___ SOURCE RECORDS

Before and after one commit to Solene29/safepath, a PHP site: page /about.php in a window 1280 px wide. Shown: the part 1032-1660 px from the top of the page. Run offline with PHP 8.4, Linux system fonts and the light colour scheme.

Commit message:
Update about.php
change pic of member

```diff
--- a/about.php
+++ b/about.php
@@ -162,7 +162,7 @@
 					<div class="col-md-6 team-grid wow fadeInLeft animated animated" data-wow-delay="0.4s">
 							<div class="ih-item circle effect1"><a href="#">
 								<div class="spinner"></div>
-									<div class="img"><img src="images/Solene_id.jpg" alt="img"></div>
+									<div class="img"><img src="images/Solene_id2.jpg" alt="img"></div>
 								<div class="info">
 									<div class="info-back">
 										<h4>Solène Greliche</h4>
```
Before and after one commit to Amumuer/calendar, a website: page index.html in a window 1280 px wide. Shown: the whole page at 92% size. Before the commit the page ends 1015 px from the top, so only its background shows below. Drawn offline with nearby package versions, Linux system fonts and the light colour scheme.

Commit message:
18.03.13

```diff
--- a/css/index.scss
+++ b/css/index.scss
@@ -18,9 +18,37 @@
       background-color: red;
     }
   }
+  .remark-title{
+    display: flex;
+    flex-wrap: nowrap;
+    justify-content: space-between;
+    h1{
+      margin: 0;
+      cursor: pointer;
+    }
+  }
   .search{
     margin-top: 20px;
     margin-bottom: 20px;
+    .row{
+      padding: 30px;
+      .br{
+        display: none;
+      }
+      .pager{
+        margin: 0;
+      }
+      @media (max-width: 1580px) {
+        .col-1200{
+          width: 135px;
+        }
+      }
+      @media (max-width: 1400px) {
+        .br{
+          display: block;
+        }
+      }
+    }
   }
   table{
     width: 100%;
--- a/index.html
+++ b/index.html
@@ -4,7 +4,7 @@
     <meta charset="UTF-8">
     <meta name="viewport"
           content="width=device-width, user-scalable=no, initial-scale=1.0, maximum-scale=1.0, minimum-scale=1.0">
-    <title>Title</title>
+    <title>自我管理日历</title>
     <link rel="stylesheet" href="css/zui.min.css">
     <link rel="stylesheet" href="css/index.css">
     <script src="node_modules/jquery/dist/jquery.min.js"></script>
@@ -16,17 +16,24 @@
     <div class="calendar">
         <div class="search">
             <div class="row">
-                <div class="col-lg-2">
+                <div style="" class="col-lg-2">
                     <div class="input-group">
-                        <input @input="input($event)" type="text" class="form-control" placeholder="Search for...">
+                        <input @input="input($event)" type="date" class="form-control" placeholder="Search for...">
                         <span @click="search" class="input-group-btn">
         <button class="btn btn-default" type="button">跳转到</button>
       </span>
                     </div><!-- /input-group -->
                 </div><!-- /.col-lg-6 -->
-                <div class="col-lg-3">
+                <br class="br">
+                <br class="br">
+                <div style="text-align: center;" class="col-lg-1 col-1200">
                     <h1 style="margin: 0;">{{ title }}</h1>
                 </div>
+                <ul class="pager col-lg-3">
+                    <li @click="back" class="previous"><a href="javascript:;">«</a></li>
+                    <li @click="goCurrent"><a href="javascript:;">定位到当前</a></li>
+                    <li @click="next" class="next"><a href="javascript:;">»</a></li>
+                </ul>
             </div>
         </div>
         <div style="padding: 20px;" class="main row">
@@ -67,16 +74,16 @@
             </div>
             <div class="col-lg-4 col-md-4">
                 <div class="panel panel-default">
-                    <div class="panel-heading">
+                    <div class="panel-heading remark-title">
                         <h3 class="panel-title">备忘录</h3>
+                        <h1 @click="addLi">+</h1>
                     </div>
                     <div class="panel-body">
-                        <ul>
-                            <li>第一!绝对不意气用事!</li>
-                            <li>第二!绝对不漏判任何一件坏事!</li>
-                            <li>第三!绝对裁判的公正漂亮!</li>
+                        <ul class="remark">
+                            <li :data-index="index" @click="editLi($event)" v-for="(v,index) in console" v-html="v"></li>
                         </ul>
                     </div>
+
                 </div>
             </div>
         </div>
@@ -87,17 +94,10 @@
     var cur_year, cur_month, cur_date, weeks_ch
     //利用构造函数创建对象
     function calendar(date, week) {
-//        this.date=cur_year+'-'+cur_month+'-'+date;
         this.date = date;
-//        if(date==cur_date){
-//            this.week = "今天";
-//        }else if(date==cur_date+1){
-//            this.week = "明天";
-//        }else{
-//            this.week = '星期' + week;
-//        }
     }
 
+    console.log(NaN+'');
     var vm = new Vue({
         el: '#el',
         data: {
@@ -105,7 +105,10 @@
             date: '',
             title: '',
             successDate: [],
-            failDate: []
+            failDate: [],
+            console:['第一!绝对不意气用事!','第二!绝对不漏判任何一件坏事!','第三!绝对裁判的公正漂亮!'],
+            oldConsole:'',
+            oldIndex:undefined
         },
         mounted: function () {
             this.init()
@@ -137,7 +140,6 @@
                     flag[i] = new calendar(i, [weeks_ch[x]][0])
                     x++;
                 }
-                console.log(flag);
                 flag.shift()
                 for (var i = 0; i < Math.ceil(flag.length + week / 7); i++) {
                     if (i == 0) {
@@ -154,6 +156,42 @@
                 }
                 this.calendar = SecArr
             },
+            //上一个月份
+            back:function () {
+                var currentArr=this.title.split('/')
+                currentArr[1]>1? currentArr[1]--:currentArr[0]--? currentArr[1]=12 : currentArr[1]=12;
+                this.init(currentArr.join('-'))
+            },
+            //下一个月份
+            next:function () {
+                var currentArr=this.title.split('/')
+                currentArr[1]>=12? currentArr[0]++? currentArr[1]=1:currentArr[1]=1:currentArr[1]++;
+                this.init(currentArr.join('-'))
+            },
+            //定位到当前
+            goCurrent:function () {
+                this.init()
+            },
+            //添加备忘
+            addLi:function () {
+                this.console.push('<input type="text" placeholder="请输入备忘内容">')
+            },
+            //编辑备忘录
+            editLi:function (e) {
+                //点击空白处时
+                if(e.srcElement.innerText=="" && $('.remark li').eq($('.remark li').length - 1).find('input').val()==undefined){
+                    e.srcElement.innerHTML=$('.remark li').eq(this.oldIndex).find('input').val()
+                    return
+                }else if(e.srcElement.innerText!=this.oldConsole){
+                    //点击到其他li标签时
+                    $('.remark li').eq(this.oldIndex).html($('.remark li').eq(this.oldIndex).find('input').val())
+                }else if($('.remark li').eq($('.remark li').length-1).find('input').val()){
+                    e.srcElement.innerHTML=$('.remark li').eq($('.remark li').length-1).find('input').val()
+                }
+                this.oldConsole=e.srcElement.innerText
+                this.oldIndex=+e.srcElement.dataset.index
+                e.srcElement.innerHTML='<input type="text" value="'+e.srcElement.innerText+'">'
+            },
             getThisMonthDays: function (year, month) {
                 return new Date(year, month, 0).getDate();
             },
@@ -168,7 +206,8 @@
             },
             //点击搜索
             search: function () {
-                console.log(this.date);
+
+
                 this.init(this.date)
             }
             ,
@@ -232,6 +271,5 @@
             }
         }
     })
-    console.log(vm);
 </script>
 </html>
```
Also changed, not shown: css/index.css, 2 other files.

______

## INSTRUCTIONS FOR THE TASK:
The data above should be returned exactly as written.

## REPLY:
Before and after one commit to Solene29/safepath, a PHP site: page /about.php in a window 1280 px wide. Shown: the part 1032-1660 px from the top of the page. Run offline with PHP 8.4, Linux system fonts and the light colour scheme.

Commit message:
Update about.php
change pic of member

```diff
--- a/about.php
+++ b/about.php
@@ -162,7 +162,7 @@
 					<div class="col-md-6 team-grid wow fadeInLeft animated animated" data-wow-delay="0.4s">
 							<div class="ih-item circle effect1"><a href="#">
 								<div class="spinner"></div>
-									<div class="img"><img src="images/Solene_id.jpg" alt="img"></div>
+									<div class="img"><img src="images/Solene_id2.jpg" alt="img"></div>
 								<div class="info">
 									<div class="info-back">
 										<h4>Solène Greliche</h4>
```
Before and after one commit to Amumuer/calendar, a website: page index.html in a window 1280 px wide. Shown: the whole page at 92% size. Before the commit the page ends 1015 px from the top, so only its background shows below. Drawn offline with nearby package versions, Linux system fonts and the light colour scheme.

Commit message:
18.03.13

```diff
--- a/css/index.scss
+++ b/css/index.scss
@@ -18,9 +18,37 @@
       background-color: red;
     }
   }
+  .remark-title{
+    display: flex;
+    flex-wrap: nowrap;
+    justify-content: space-between;
+    h1{
+      margin: 0;
+      cursor: pointer;
+    }
+  }
   .search{
     margin-top: 20px;
     margin-bottom: 20px;
+    .row{
+      padding: 30px;
+      .br{
+        display: none;
+      }
+      .pager{
+        margin: 0;
+      }
+      @media (max-width: 1580px) {
+        .col-1200{
+          width: 135px;
+        }
+      }
+      @media (max-width: 1400px) {
+        .br{
+          display: block;
+        }
+      }
+    }
   }
   table{
     width: 100%;
--- a/index.html
+++ b/index.html
@@ -4,7 +4,7 @@
     <meta charset="UTF-8">
     <meta name="viewport"
           content="width=device-width, user-scalable=no, initial-scale=1.0, maximum-scale=1.0, minimum-scale=1.0">
-    <title>Title</title>
+    <title>自我管理日历</title>
     <link rel="stylesheet" href="css/zui.min.css">
     <link rel="stylesheet" href="css/index.css">
     <script src="node_modules/jquery/dist/jquery.min.js"></script>
@@ -16,17 +16,24 @@
     <div class="calendar">
         <div class="search">
             <div class="row">
-                <div class="col-lg-2">
+                <div style="" class="col-lg-2">
                     <div class="input-group">
-                        <input @input="input($event)" type="text" class="form-control" placeholder="Search for...">
+                        <input @input="input($event)" type="date" class="form-control" placeholder="Search for...">
                         <span @click="search" class="input-group-btn">
         <button class="btn btn-default" type="button">跳转到</button>
       </span>
                     </div><!-- /input-group -->
                 </div><!-- /.col-lg-6 -->
-                <div class="col-lg-3">
+                <br class="br">
+                <br class="br">
+                <div style="text-align: center;" class="col-lg-1 col-1200">
                     <h1 style="margin: 0;">{{ title }}</h1>
                 </div>
+                <ul class="pager col-lg-3">
+                    <li @click="back" class="previous"><a href="javascript:;">«</a></li>
+                    <li @click="goCurrent"><a href="javascript:;">定位到当前</a></li>
+                    <li @click="next" class="next"><a href="javascript:;">»</a></li>
+                </ul>
             </div>
         </div>
         <div style="padding: 20px;" class="main row">
@@ -67,16 +74,16 @@
             </div>
             <div class="col-lg-4 col-md-4">
                 <div class="panel panel-default">
-                    <div class="panel-heading">
+                    <div class="panel-heading remark-title">
                         <h3 class="panel-title">备忘录</h3>
+                        <h1 @click="addLi">+</h1>
                     </div>
                     <div class="panel-body">
-                        <ul>
-                            <li>第一!绝对不意气用事!</li>
-                            <li>第二!绝对不漏判任何一件坏事!</li>
-                            <li>第三!绝对裁判的公正漂亮!</li>
+                        <ul class="remark">
+                            <li :data-index="index" @click="editLi($event)" v-for="(v,index) in console" v-html="v"></li>
                         </ul>
                     </div>
+
                 </div>
             </div>
         </div>
@@ -87,17 +94,10 @@
     var cur_year, cur_month, cur_date, weeks_ch
     //利用构造函数创建对象
     function calendar(date, week) {
-//        this.date=cur_year+'-'+cur_month+'-'+date;
         this.date = date;
-//        if(date==cur_date){
-//            this.week = "今天";
-//        }else if(date==cur_date+1){
-//            this.week = "明天";
-//        }else{
-//            this.week = '星期' + week;
-//        }
     }
 
+    console.log(NaN+'');
     var vm = new Vue({
         el: '#el',
         data: {
@@ -105,7 +105,10 @@
             date: '',
             title: '',
             successDate: [],
-            failDate: []
+            failDate: [],
+            console:['第一!绝对不意气用事!','第二!绝对不漏判任何一件坏事!','第三!绝对裁判的公正漂亮!'],
+            oldConsole:'',
+            oldIndex:undefined
         },
         mounted: function () {
             this.init()
@@ -137,7 +140,6 @@
                     flag[i] = new calendar(i, [weeks_ch[x]][0])
                     x++;
                 }
-                console.log(flag);
                 flag.shift()
                 for (var i = 0; i < Math.ceil(flag.length + week / 7); i++) {
                     if (i == 0) {
@@ -154,6 +156,42 @@
                 }
                 this.calendar = SecArr
             },
+            //上一个月份
+            back:function () {
+                var currentArr=this.title.split('/')
+                currentArr[1]>1? currentArr[1]--:currentArr[0]--? currentArr[1]=12 : currentArr[1]=12;
+                this.init(currentArr.join('-'))
+            },
+            //下一个月份
+            next:function () {
+                var currentArr=this.title.split('/')
+                currentArr[1]>=12? currentArr[0]++? currentArr[1]=1:currentArr[1]=1:currentArr[1]++;
+                this.init(currentArr.join('-'))
+            },
+            //定位到当前
+            goCurrent:function () {
+                this.init()
+            },
+            //添加备忘
+            addLi:function () {
+                this.console.push('<input type="text" placeholder="请输入备忘内容">')
+            },
+            //编辑备忘录
+            editLi:function (e) {
+                //点击空白处时
+                if(e.srcElement.innerText=="" && $('.remark li').eq($('.remark li').length - 1).find('input').val()==undefined){
+                    e.srcElement.innerHTML=$('.remark li').eq(this.oldIndex).find('input').val()
+                    return
+                }else if(e.srcElement.innerText!=this.oldConsole){
+                    //点击到其他li标签时
+                    $('.remark li').eq(this.oldIndex).html($('.remark li').eq(this.oldIndex).find('input').val())
+                }else if($('.remark li').eq($('.remark li').length-1).find('input').val()){
+                    e.srcElement.innerHTML=$('.remark li').eq($('.remark li').length-1).find('input').val()
+                }
+                this.oldConsole=e.srcElement.innerText
+                this.oldIndex=+e.srcElement.dataset.index
+                e.srcElement.innerHTML='<input type="text" value="'+e.srcElement.innerText+'">'
+            },
             getThisMonthDays: function (year, month) {
                 return new Date(year, month, 0).getDate();
             },
@@ -168,7 +206,8 @@
             },
             //点击搜索
             search: function () {
-                console.log(this.date);
+
+
                 this.init(this.date)
             }
             ,
@@ -232,6 +271,5 @@
             }
         }
     })
-    console.log(vm);
 </script>
 </html>
```
Also changed, not shown: css/index.css, 2 other files.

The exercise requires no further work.